Whether One Machine to be employed or another for the same production.

The method of manufacture that will give the largest contribution is to be selected.

**Illustration : -**

Product A can be produced on Machine X or Machine Y

Machine X gives 10 units ph. & Machine Y gives 20 units ph

Total Machine Hours available - 3000 Hrs

Solution: -

Application of Marginal Costing

Make or Buy Decision: -

A Company may have unused capacity which may utilised for making component parts or similar item instead of buying them from market.

In this decision MC should be compared with outside price.

If MC < Purchase it is profitable to Manufacture product in factory.

Fixed cost are excluded in this process.

If Fixed cost it is necessary to include in cost.

Under such situation knowing Minimum Value is must to take a decision. That can be determined by: -

Increase in Fixed Cost

Contribution per unit

**Other Applications**

Cost Volume Profit Relationship

Cost volume profit analysis is a simple but powerful tool for planning of profits and therefore of commercial operations.

Marginal cost vary directly with volume of production or volume of output.

Fixed cost remain unaltered regardless of the volume of output with in the scale of production fixed by the management.

When cost behavior is related to sales, income shows the cost volume profit relationship

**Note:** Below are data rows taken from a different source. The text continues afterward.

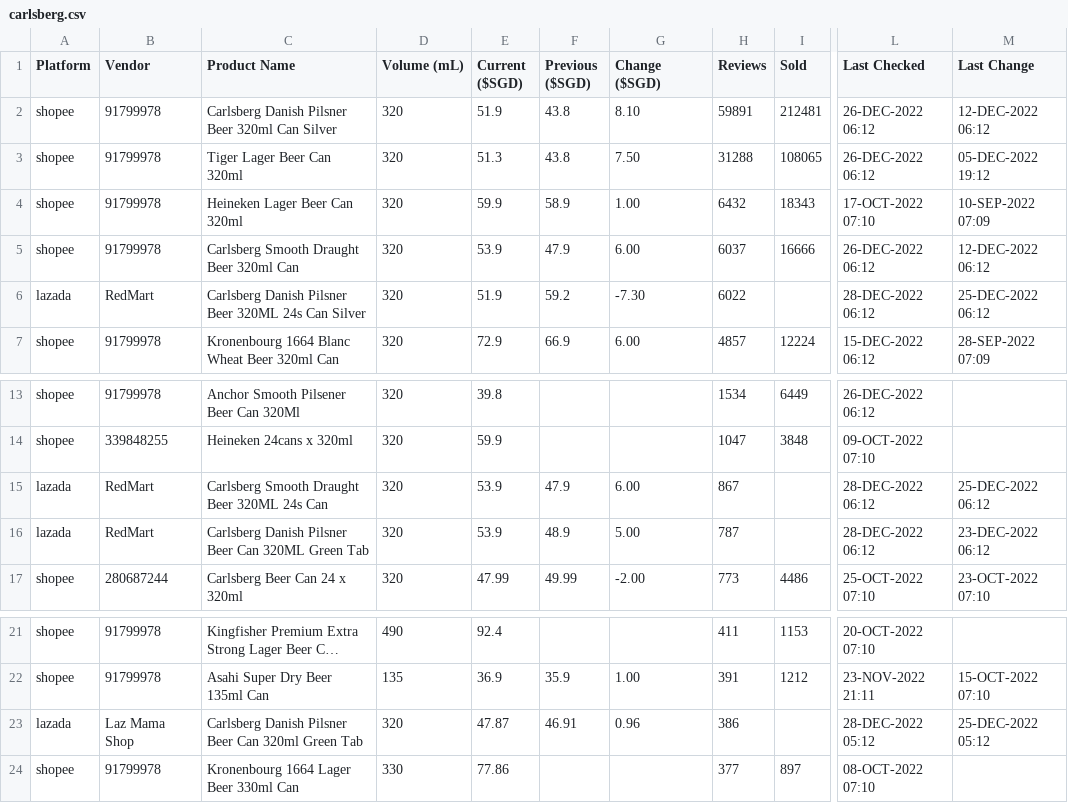
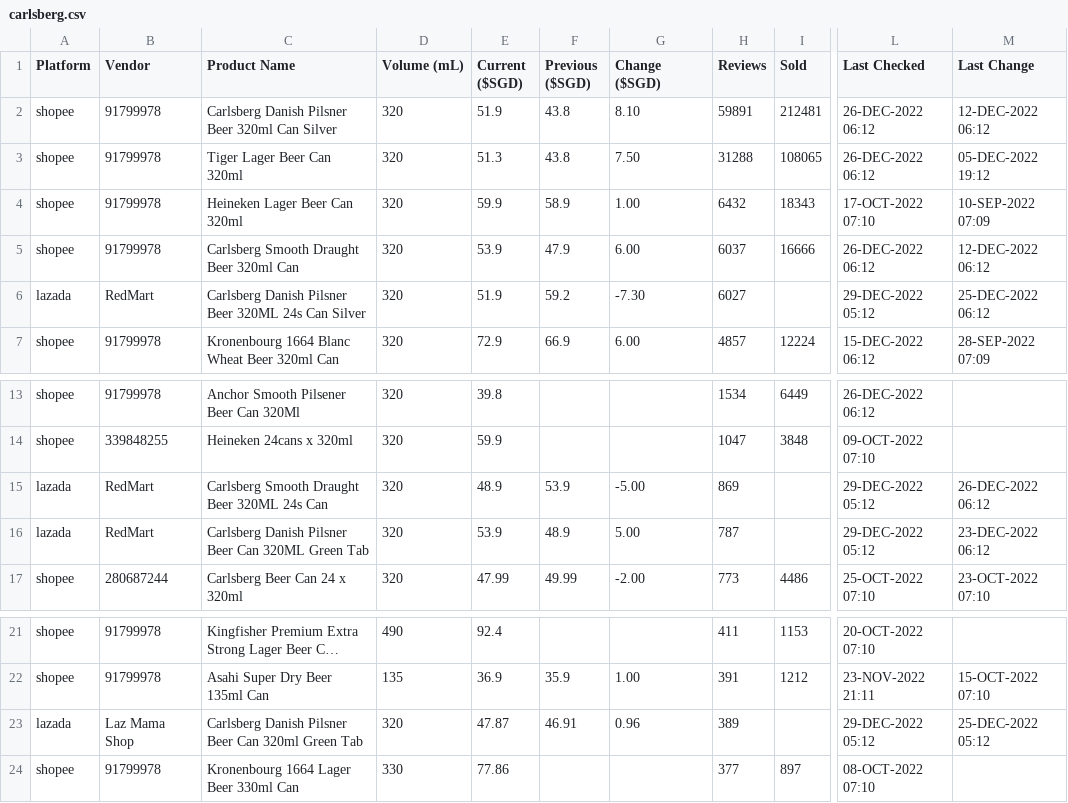
Before and after one commit to ngshiheng/fareview, a CSV file: data/carlsberg.csv, drawn as a sheet; only a part is shown, gaps mark what is left out; long unchanged cells end in …; the diff names each change by its address in the sheet, - before the commit and + after, or states it on an @@ line.

```diff
--- a/data/carlsberg.csv
+++ b/data/carlsberg.csv
-H6 (Reviews): 6022
+H6 (Reviews): 6027
-L6 (Last Checked): 28-DEC-2022 06:12
+L6 (Last Checked): 29-DEC-2022 05:12
-E15 (Current ($SGD)): 53.9
+E15 (Current ($SGD)): 48.9
-F15 (Previous ($SGD)): 47.9
+F15 (Previous ($SGD)): 53.9
-G15 (Change ($SGD)): 6.00
+G15 (Change ($SGD)): -5.00
-H15 (Reviews): 867
+H15 (Reviews): 869
-L15:L16 (Last Checked): 28-DEC-2022 06:12
+L15:L16 (Last Checked): 29-DEC-2022 05:12
-M15 (Last Change): 25-DEC-2022 06:12
+M15 (Last Change): 26-DEC-2022 06:12
-H23 (Reviews): 386
+H23 (Reviews): 389
-L23 (Last Checked): 28-DEC-2022 05:12
+L23 (Last Checked): 29-DEC-2022 05:12
```
Also changed, not shown: data/asahi.csv, data/guinness.csv, 2 other files.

The relationship can be expressed in graphs such as, break-even charts or profit volume graphs or in various statement forms.

Cost volume profit (C V P) is relevant to virtually all decision making areas particularly in short run.